## [DATASET CONTENT]
'''
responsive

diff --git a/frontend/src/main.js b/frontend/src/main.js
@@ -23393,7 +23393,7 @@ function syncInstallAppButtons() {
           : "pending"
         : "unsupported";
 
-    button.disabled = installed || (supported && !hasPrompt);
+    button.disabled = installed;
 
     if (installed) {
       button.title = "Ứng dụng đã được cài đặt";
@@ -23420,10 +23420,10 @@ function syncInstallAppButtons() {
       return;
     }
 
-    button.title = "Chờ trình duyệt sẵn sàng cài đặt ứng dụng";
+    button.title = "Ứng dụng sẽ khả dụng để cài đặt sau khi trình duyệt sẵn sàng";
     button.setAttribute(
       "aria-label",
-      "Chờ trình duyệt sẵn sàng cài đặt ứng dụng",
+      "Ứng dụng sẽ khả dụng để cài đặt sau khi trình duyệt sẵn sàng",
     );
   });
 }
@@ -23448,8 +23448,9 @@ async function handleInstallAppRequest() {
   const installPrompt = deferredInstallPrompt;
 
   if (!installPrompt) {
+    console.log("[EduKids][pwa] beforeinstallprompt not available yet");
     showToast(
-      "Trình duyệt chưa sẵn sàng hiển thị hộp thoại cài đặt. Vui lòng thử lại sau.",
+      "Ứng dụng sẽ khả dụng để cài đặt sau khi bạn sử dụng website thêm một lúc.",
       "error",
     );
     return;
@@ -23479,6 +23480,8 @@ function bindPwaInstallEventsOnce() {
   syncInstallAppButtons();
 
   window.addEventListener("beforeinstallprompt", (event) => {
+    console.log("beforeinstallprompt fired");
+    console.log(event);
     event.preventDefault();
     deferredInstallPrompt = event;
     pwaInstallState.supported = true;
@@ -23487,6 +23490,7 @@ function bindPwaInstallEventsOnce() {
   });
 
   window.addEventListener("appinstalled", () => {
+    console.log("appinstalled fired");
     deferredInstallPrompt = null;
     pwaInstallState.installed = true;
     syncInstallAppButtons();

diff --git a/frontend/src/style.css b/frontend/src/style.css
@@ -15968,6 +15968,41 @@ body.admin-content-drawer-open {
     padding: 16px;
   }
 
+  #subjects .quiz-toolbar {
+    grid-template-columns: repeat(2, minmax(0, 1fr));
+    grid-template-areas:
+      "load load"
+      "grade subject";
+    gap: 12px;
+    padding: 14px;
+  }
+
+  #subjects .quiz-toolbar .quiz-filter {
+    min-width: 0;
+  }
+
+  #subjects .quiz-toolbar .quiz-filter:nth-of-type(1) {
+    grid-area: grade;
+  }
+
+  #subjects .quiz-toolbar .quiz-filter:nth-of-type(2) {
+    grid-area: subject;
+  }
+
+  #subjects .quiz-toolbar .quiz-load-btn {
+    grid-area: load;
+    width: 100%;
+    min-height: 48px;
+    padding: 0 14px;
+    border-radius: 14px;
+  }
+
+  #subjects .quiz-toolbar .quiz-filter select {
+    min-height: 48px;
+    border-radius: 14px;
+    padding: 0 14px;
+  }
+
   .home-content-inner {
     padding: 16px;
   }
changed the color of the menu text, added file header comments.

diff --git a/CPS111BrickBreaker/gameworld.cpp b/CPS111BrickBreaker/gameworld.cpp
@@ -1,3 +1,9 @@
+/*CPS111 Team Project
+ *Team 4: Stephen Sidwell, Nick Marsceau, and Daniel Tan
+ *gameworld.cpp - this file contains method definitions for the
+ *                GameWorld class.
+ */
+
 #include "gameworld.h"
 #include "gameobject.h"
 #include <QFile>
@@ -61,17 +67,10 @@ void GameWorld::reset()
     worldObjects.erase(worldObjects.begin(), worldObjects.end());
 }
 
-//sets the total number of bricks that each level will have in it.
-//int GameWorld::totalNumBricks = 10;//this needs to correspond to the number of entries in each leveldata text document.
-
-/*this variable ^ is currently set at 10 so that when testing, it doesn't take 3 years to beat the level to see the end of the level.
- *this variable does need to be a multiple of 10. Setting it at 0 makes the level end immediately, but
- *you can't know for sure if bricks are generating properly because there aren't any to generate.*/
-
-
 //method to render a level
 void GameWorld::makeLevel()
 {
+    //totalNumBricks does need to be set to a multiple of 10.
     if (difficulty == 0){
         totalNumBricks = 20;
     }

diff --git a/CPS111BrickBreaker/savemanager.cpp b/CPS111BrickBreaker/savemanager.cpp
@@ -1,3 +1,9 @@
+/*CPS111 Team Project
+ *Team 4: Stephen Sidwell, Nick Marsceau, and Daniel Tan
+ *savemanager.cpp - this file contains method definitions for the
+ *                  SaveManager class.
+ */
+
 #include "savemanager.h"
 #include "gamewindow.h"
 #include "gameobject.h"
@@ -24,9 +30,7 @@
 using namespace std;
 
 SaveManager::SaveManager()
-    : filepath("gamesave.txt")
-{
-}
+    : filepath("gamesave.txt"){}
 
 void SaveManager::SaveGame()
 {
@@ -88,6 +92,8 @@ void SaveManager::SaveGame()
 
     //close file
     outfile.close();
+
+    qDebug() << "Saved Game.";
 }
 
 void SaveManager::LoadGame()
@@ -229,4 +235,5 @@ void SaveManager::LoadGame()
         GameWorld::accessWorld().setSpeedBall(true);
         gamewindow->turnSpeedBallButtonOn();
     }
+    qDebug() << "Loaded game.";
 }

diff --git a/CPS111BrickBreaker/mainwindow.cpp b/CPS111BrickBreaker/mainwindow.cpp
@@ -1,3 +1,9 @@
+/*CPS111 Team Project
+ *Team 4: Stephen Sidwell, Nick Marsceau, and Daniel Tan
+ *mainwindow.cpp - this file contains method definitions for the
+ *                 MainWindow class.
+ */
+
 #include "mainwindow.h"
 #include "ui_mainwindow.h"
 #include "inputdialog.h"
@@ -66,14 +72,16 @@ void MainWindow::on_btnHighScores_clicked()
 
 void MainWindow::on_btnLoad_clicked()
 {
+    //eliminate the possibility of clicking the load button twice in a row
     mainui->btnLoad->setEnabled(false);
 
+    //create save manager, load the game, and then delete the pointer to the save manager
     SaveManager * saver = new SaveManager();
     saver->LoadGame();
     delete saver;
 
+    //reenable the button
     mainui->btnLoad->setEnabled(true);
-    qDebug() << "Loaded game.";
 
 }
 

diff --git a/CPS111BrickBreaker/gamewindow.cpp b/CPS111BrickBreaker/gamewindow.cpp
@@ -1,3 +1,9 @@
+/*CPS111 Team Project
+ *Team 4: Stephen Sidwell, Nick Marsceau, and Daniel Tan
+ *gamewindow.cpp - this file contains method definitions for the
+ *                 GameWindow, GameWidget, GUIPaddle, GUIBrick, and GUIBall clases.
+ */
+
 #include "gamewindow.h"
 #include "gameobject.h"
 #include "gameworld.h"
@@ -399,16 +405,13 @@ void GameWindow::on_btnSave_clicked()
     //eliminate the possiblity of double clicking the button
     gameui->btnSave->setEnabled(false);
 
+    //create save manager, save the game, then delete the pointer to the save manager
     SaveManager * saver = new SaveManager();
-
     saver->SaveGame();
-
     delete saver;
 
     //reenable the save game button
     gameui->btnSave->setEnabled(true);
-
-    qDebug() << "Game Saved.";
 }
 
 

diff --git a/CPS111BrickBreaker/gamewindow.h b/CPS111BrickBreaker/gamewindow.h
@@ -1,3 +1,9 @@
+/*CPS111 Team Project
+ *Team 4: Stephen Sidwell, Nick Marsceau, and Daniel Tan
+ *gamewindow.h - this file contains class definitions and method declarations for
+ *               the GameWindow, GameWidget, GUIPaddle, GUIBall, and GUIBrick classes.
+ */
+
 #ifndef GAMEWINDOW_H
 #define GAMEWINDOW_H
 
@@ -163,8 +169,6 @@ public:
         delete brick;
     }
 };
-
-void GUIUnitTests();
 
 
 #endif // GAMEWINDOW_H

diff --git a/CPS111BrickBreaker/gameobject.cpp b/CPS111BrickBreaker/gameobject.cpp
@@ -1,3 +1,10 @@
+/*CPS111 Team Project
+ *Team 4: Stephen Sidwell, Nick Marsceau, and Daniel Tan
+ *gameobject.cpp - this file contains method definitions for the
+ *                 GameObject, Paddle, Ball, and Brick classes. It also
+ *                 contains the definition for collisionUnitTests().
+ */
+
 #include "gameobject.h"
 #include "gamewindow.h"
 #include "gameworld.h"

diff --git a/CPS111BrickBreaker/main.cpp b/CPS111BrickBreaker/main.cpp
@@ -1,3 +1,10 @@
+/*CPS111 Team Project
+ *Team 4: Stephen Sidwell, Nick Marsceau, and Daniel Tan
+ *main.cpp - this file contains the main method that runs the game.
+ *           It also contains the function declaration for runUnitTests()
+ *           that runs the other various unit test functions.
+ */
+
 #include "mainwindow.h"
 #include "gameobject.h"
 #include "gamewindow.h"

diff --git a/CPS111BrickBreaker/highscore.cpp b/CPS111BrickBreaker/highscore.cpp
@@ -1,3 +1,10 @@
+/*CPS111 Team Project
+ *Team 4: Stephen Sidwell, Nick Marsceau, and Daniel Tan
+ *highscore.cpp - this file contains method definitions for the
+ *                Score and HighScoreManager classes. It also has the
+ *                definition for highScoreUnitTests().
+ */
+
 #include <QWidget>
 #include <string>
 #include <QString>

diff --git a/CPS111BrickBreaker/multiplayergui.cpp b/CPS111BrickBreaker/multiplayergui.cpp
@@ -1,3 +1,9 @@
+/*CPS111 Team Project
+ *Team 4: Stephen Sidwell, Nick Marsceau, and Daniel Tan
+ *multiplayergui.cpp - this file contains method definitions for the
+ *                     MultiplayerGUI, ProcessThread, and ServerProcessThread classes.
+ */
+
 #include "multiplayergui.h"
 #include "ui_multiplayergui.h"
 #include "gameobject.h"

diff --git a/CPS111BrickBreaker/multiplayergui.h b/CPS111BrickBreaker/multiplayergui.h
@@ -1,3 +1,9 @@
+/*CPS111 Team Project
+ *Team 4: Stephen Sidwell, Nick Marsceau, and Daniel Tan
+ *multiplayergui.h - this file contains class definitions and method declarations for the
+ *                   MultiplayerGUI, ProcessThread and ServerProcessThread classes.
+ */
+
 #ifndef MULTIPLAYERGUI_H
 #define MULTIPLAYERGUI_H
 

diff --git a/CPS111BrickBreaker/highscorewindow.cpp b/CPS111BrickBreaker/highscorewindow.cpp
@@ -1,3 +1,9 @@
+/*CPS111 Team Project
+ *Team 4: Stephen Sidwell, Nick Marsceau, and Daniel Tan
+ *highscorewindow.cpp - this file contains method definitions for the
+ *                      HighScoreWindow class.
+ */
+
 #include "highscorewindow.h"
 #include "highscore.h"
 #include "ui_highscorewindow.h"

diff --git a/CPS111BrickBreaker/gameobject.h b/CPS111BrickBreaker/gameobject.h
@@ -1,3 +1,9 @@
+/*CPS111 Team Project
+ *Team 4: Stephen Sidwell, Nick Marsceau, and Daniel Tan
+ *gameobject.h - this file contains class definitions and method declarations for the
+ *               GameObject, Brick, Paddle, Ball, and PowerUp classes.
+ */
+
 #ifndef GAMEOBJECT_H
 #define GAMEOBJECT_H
'''
## [TASK DETAILS]
Find and show each line of the listing with the word "that".

## [REPLY]
-//sets the total number of bricks that each level will have in it.
-/*this variable ^ is currently set at 10 so that when testing, it doesn't take 3 years to beat the level to see the end of the level.
+ *main.cpp - this file contains the main method that runs the game.
+ *           that runs the other various unit test functions.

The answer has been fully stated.